15 March 2001
DISTRESS 50, PATCHING AND UTILITY CUT PATCH
12.1. Description. A patch is considered a defect, regardless of how well it is performing.
Deduct curves for patching and utility cut patches are shown in Figure 12.1.
12.2. Severity Levels.
12.2.1. L. Patch is in good condition and is performing satisfactorily (Figures 12.2. and 12.3.).
12.2.2. M. Patch is somewhat deteriorated and affects riding quality to some extent (Figure
12.2.3. H. Patch is badly deteriorated and affects riding quality significantly or has high FOD
potential. Patch needs replacement (Figure 12.5.).
12.3. Porous Friction Courses.
in PFC surfaces causes
a water damming effect at the patch that contributes to differential skid resistance of the surface.
Low-severity, dense-graded patches should be rated as medium severity because of the
differential friction problem. Medium- and high-severity patches are rated the same as above.

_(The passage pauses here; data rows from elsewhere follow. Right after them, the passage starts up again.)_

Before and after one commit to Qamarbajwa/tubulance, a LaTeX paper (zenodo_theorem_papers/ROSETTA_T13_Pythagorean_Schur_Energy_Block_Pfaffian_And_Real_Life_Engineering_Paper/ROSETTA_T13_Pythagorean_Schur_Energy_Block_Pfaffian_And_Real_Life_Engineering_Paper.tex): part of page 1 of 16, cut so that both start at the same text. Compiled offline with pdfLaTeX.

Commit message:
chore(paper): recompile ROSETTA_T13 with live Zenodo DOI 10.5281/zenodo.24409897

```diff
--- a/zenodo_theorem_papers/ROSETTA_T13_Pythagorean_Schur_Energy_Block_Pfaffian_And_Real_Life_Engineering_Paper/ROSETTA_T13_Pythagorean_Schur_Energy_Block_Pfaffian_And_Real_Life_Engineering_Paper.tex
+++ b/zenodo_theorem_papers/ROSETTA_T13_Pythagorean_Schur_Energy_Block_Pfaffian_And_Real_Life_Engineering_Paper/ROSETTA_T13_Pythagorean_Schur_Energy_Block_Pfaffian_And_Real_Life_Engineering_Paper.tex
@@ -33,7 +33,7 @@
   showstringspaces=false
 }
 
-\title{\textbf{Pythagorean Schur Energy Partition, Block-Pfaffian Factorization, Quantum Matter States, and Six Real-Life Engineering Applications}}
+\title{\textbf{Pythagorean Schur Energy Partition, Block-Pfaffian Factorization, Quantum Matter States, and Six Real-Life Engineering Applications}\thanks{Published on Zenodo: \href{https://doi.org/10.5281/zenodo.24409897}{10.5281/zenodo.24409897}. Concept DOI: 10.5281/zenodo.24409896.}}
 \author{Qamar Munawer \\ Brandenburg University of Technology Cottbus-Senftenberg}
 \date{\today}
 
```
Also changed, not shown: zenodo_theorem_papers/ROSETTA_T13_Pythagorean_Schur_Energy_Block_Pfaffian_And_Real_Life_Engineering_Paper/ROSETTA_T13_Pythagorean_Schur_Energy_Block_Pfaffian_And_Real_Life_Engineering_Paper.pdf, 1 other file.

12.4. How to Measure. Patching is measured in square feet (square meters) of surface area.
However, if a single patch has areas of differing severity levels, these areas should be measured
and recorded separately. For example, a 25-square-foot (2.3-square-meter) patch may have 10
square feet (1.0 square meter) of medium severity and 15-square-feet (1.4-square-meters) of
light severity. These areas would be recorded separately. Any distress found in a patched area
will not be recorded; however, its effects on the patch will be considered when determining the
patch's severity level.